Boulevard Short Fiction Contest: This contest is geared towards emerging writers who have not published a book by a nationally distributed press. The promise of publication and a $1,500 reward is especially enticing. Enter a piece of fiction, poetry, or nonfiction up to 8,000 words by December 31, 2017 with a small entry fee.
Society of Classical Poets Competition: This competition calls for a small (3-5) collection of poems based on the society’s four themes, one of which is the Issues of Our Age: Human Rights in China, Terrorism and Communism, and the Environment. For those of you who enjoy tackling larger issues in this elegant format, have your submissions ready by December 31, 2017.
Mogford Short Story Competition: Because this contest is hosted by a hotels and restaurants group, it makes sense that the prompt is food and drink. This is an interesting challenge for anyone who isn’t a prolific foodie, especially given the 2,500-word limit. Submit your stories and a £10 entry fee by January 15, 2018 for a chance at the £10,000 prize.
Norman Mailer Writing Awards: The National Council of Teachers of English hosts annual competitions for college students in nonfiction and poetry, and while they’re refining their 2017 competition, their 2018 competition opens on March 1, 2018, leaving plenty of time to plan ahead in order to best go for the promised $2,500 award.

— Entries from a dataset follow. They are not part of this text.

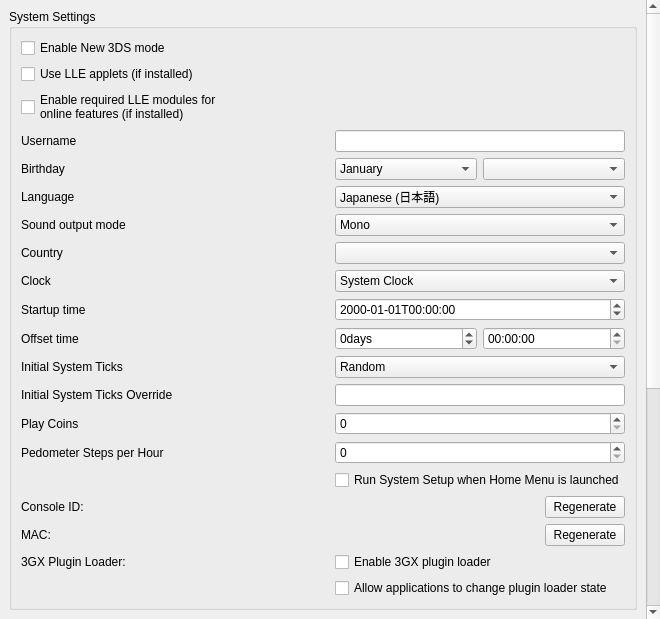
Old version of the form src/citra_qt/configuration/configure_system.ui in the repository amwatson/CitraVR.
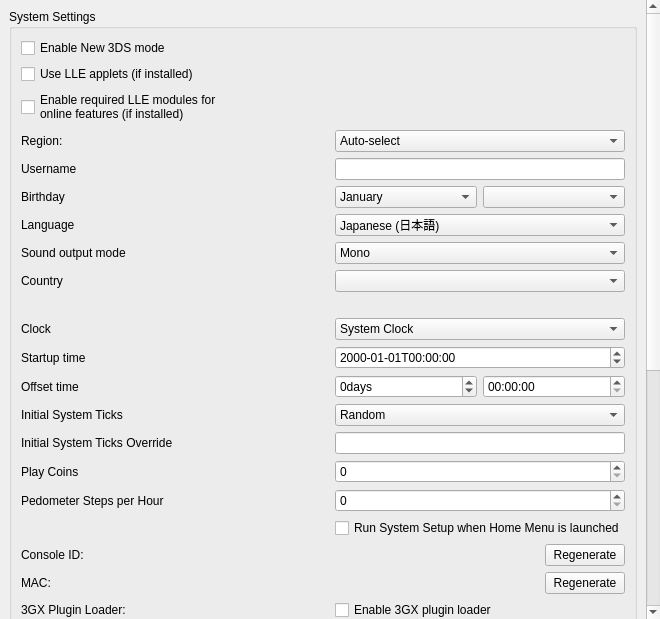
New version of the form.

Commit message:
Check that the country setting is valid for selected region (#847)
* Check that the country setting is valid for selected region

* `SystemSaveGame.checkCountryCompatibility` -> `SystemSaveGame.getCountryCompatibility`

* SettingsFragmentPresenter.kt: Moved `checkCountryCompatibility` definition out of `addSystemSettings`

* SettingsFragmentPresenter.kt: Renamed `compat` value to `compatFlags` for better readability

* configure_system.ui: Corrected indentation

---------

The edit to the form file:
```diff
--- a/src/citra_qt/configuration/configure_system.ui
+++ b/src/citra_qt/configuration/configure_system.ui
@@ -64,21 +64,21 @@
             <string>System Settings</string>
            </property>
            <layout class="QGridLayout" name="gridLayout">
-            <item row="1" column="0">
+            <item row="0" column="0">
              <widget class="QCheckBox" name="toggle_new_3ds">
               <property name="text">
                <string>Enable New 3DS mode</string>
               </property>
              </widget>
             </item>
-            <item row="2" column="0">
+            <item row="1" column="0">
              <widget class="QCheckBox" name="toggle_lle_applets">
               <property name="text">
                <string>Use LLE applets (if installed)</string>
               </property>
              </widget>
             </item>
-            <item row="3" column="0">
+            <item row="2" column="0">
              <widget class="QCheckBox" name="enable_required_online_lle_modules">
               <property name="text">
                <string>Enable required LLE modules for
@@ -89,6 +89,57 @@
               </property>
              </widget>
             </item>
+            <item row="3" column="0">
+             <widget class="QLabel" name="region_label">
+              <property name="text">
+               <string>Region:</string>
+              </property>
+             </widget>
+            </item>
+            <item row="3" column="1">
+             <widget class="QComboBox" name="region_combobox">
+              <item>
+               <property name="text">
+                <string>Auto-select</string>
+               </property>
+              </item>
+              <item>
+               <property name="text">
+                <string notr="true">JPN</string>
+               </property>
+              </item>
+              <item>
+               <property name="text">
+                <string notr="true">USA</string>
+               </property>
+              </item>
+              <item>
+               <property name="text">
+                <string notr="true">EUR</string>
+               </property>
+              </item>
+              <item>
+               <property name="text">
+                <string notr="true">AUS</string>
+               </property>
+              </item>
+              <item>
+               <property name="text">
+                <string notr="true">CHN</string>
+               </property>
+              </item>
+              <item>
+               <property name="text">
+                <string notr="true">KOR</string>
+               </property>
+              </item>
+              <item>
+               <property name="text">
+                <string notr="true">TWN</string>
+               </property>
+              </item>
+             </widget>
+            </item>
             <item row="4" column="1">
              <widget class="QLineEdit" name="edit_username">
               <property name="sizePolicy">
@@ -297,14 +348,21 @@
             <item row="8" column="1">
              <widget class="QComboBox" name="combo_country"/>
             </item>
-            <item row="9" column="0">
+            <item row="9" column="1">
+             <widget class="QLabel" name="label_country_invalid">
+              <property name="text">
+               <string/>
+              </property>
+             </widget>
+            </item>
+            <item row="10" column="0">
              <widget class="QLabel" name="label_init_clock">
               <property name="text">
                <string>Clock</string>
               </property>
              </widget>
             </item>
-            <item row="9" column="1">
+            <item row="10" column="1">
              <widget class="QComboBox" name="combo_init_clock">
               <item>
                <property name="text">
@@ -318,28 +376,28 @@
               </item>
              </widget>
             </item>
-            <item row="10" column="0">
+            <item row="11" column="0">
              <widget class="QLabel" name="label_init_time">
               <property name="text">
                <string>Startup time</string>
               </property>
              </widget>
             </item>
-            <item row="10" column="1">
+            <item row="11" column="1">
              <widget class="QDateTimeEdit" name="edit_init_time">
               <property name="displayFormat">
                <string>yyyy-MM-ddTHH:mm:ss</string>
               </property>
              </widget>
             </item>
-            <item row="11" column="0">
+            <item row="12" column="0">
              <widget class="QLabel" name="label_init_time_offset">
               <property name="text">
                <string>Offset time</string>
               </property>
              </widget>
             </item>
-            <item row="11" column="1">
+            <item row="12" column="1">
              <layout class="QGridLayout" name="edit_init_time_offset_grid">
               <item row="0" column="0">
                <widget class="QSpinBox" name="edit_init_time_offset_days">
@@ -363,14 +421,14 @@
               </item>
              </layout>
             </item>
-            <item row="12" column="0">
+            <item row="13" column="0">
              <widget class="QLabel" name="label_init_ticks_type">
               <property name="text">
                <string>Initial System Ticks</string>
               </property>
              </widget>
             </item>
-            <item row="12" column="1">
+            <item row="13" column="1">
              <widget class="QComboBox" name="combo_init_ticks_type">
               <item>
                <property name="text">
@@ -384,14 +442,14 @@
               </item>
              </widget>
             </item>
-            <item row="13" column="0">
+            <item row="14" column="0">
              <widget class="QLabel" name="label_init_ticks_value">
               <property name="text">
                <string>Initial System Ticks Override</string>
               </property>
              </widget>
             </item>
-            <item row="13" column="1">
+            <item row="14" column="1">
              <widget class="QLineEdit" name="edit_init_ticks_value">
               <property name="sizePolicy">
                <sizepolicy hsizetype="Preferred" vsizetype="Fixed">
@@ -404,21 +462,21 @@
               </property>
              </widget>
             </item>
-            <item row="14" column="0">
+            <item row="15" column="0">
              <widget class="QLabel" name="label_play_coins">
               <property name="text">
                <string>Play Coins</string>
               </property>
              </widget>
             </item>
-            <item row="14" column="1">
+            <item row="15" column="1">
              <widget class="QSpinBox" name="spinBox_play_coins">
               <property name="maximum">
                <number>300</number>
               </property>
              </widget>
             </item>
-            <item row="15" column="0">
+            <item row="16" column="0">
               <widget class="QLabel" name="label_steps_per_hour">
                 <property name="toolTip">
                  <string>&lt;html&gt;&lt;head/&gt;&lt;body&gt;&lt;p&gt;Number of steps per hour reported by the pedometer. Range from 0 to 65,535.&lt;/p&gt;&lt;/body&gt;&lt;/html&gt;</string>
@@ -428,28 +486,28 @@
                 </property>
               </widget>
             </item>
-            <item row="15" column="1">
+            <item row="16" column="1">
               <widget class="QSpinBox" name="spinBox_steps_per_hour">
                 <property name="maximum">
                   <number>9999</number>
                 </property>
               </widget>
             </item>
-            <item row="16" column="1">
+            <item row="17" column="1">
              <widget class="QCheckBox" name="toggle_system_setup">
               <property name="text">
                <string>Run System Setup when Home Menu is launched</string>
               </property>
              </widget>
             </item>
-            <item row="17" column="0">
+            <item row="18" column="0">
              <widget class="QLabel" name="label_console_id">
               <property name="text">
                <string>Console ID:</string>
               </property>
              </widget>
             </item>
-            <item row="17" column="1">
+            <item row="18" column="1">
              <widget class="QPushButton" name="button_regenerate_console_id">
               <property name="sizePolicy">
                <sizepolicy hsizetype="Fixed" vsizetype="Fixed">
@@ -465,14 +523,14 @@
               </property>
              </widget>
             </item>
-            <item row="18" column="0">
+            <item row="19" column="0">
               <widget class="QLabel" name="label_mac">
                 <property name="text">
                   <string>MAC:</string>
                 </property>
               </widget>
             </item>
-            <item row="18" column="1">
+            <item row="19" column="1">
               <widget class="QPushButton" name="button_regenerate_mac">
                 <property name="sizePolicy">
                   <sizepolicy hsizetype="Fixed" vsizetype="Fixed">
@@ -488,21 +546,21 @@
                 </property>
               </widget>
             </item>
-            <item row="19" column="0">
+            <item row="20" column="0">
              <widget class="QLabel" name="label_plugin_loader">
               <property name="text">
                <string>3GX Plugin Loader:</string>
               </property>
              </widget>
             </item>
-            <item row="19" column="1">
+            <item row="20" column="1">
              <widget class="QCheckBox" name="plugin_loader">
               <property name="text">
                <string>Enable 3GX plugin loader</string>
               </property>
              </widget>
             </item>
-            <item row="20" column="1">
+            <item row="21" column="1">
              <widget class="QCheckBox" name="allow_plugin_loader">
               <property name="text">
                <string>Allow applications to change plugin loader state</string>
```
The commit also changes 15 other files.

Raymond Carver Short Story Competition: Carve Magazine claims this long-running competition is one of the most prestigious in fiction, and after reading through the winners, you can see why. Submit your best short story during their submission period, April 1-May 15, 2018, in hopes of receiving one of the cash awards.
The Norton Writer’s Prize: If you write amazing literary essays and can get a faculty member to sponsor it, why not enter one for hopes of a cash prize up to $1,500? Submit your best written work for an undergraduate writing class that ranges between 1,000-3,000 words by June 15, 2018.